These people complain of aching or burning pain over the kidneys. Many of them have already had their kidneys checked but have not found any problems. If they have not had their kidneys checked, I refer them to a medical doctor.
If this is your pain pattern, you should seek medical treatment before you consult a bodyworker.
It is usually an annoying pain that causes the person to stretch and fidget to get relief. Chairs that press into this area can aggravate the trigger point.
If they can name an activity that caused this, it involves a combination of awkward twisting and breathing, like this problem with iliocostalis lumborum, which creates pain in the same area. Reaching up and back while twisting in sports or construction work can twist these lower ribs and activate this trigger point.
The teetering and sudden shifts in balance that might occur in this standing bow pose are a prime example of what could activate this trigger point. but it is more likely to be caused by leaning back on a ladder to paint the edge of the roof or reaching back to turn that light off on the roof of the car.
Some research suggests that a sharp poke to the mid-back, just under the shoulder blade, can activate this trigger point.

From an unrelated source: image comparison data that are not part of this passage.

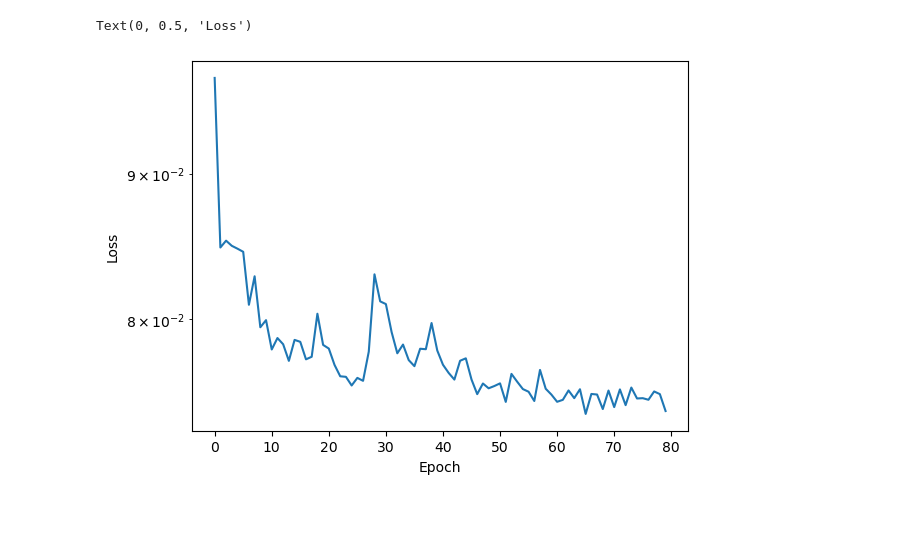
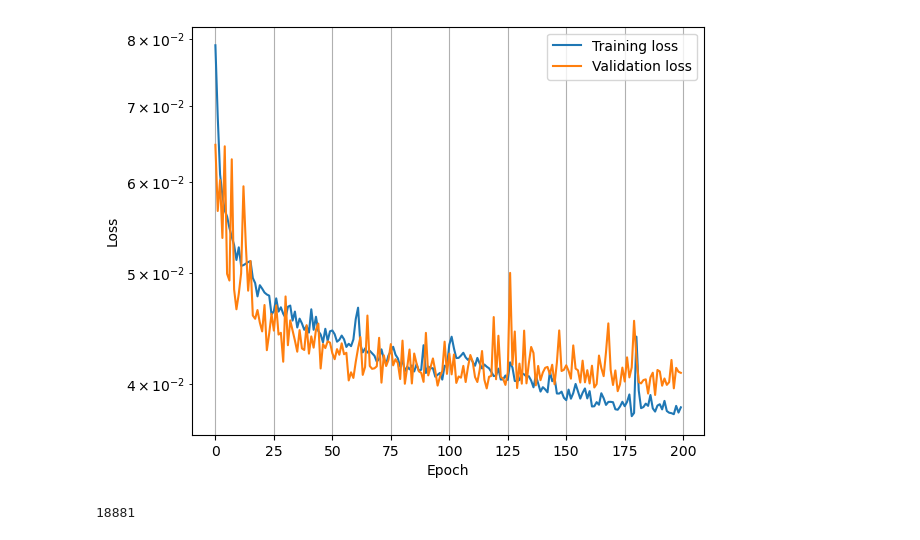
Before and after one commit to marlonsmathias/neural_operator_wind_to_waves, a Jupyter notebook: eval_model.ipynb, the cells around one changed output. Saved outputs shown, nothing was run; the diff lists cells and outputs as text; code cells hidden in the pictures; blank space fills up the shorter version.

```diff
--- a/eval_model.ipynb
+++ b/eval_model.ipynb
@@ -12,7 +12,7 @@ import matplotlib.pyplot as plt
 data_path = 'data/era5_Santos_2022-2023.nc'
 bath_path = 'data/era5_Santos_2022-2023_bath.nc'
 
-model_path = 'models/model_nm500_1000_ds300.0_r300.0_w10_kw20_d2.pt'
+model_path = 'models/model_nm600_1250_ds300.0_r350.0_w20_kw40_d8_rl100.pt'
 
 device = torch.device('cuda')
 # %%
@@ -128,8 +180,17 @@ IOA: 0.47503966093063354
 # %%
 # Plot loss during training
-plt.semilogy(model_data['loss'])
+plt.semilogy(model_data['loss'],label='Training loss')
+plt.semilogy(model_data['loss_val'],label='Validation loss')
 plt.xlabel('Epoch')
 plt.ylabel('Loss')
+plt.legend()
+plt.grid()
+
+plt.subplots_adjust(left=0.15, right=0.95, top=0.95, bottom=0.1)
+plt.savefig('loss_history.pdf')
 # %% [output]
-Text(0, 0.5, 'Loss')
-[figure, old version]
+[figure, new version]
+# %%
+sum(p.numel() for p in model.parameters() if p.requires_grad)
+# %% [output]
+18881
```
Also changed, not shown: parts of 5 cells of this notebook, 6 other files.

This muscle is more active in coughing and barfing. I can’t help you with the hangover but this post has good information about how to stop the coughing with a little Ice-and-Stretch.
Stay away from these weird activities that reach back and up while trying to balance oneself. As for the poking, stay away from those backstabbers. To stop the coughing, click here.
For Relief on the Go.
Put this one over the red spot in the picture above but make sure that the inside edge goes over the spine a little bit. This will help to mobilize those stuck rib heads. They’re available here on Amazon.
You will get some relief from heat and ice. Heat may make it feel good and be worse later if the costovertebral joints are at play here. Heat closer to the angle of the rib and away from the spine to avoid inflaming those joints. always finish with ice. You can reference this post on how to use an ice pack alone or with heat. together.
If this pain persists, and you have been cleared of kidney problems by your doctor, see a bodyworker for lasting relief.
This trigger point can be difficult to resolve. It is often overlooked as it is uncommon. Also, the muscle is often forgotten as it is difficult to determine its function with electromyographical studies.
This injury tends to be associated with binding costovertebral joints or blunt trauma. Releasing those joints can be tedious. Gentle myofascial work on the muscles after releasing the joints can offer immediate relief.
This site is undergoing changes. Starting in early 2020, we began changing the format of the posts to include more extensive self-care, illustrations, therapist notes, anatomy, and protocols. We’d love your feedback. We are adding posts and converting the old posts as quickly as time permits.
Weekly Featured Post
This post covers the basics of Ice-and-Stretch, a tool that is used extensively in these posts combined with Active Isolated Stretching and Yoga poses.
Tony Preston has a practice in Atlanta, Georgia where he sees clients. He has written and taught about anatomy, trigger points, and cranial therapies since the mid-90s.
*This site is undergoing major changes. We are reformatting and expanding the posts to make it easier to read, more accessible, and
to include more patterns with better self-care. In the meanwhile, there will be inconsistency in formatting, content, and readability until we get the old posts updated. Please excuse our mess.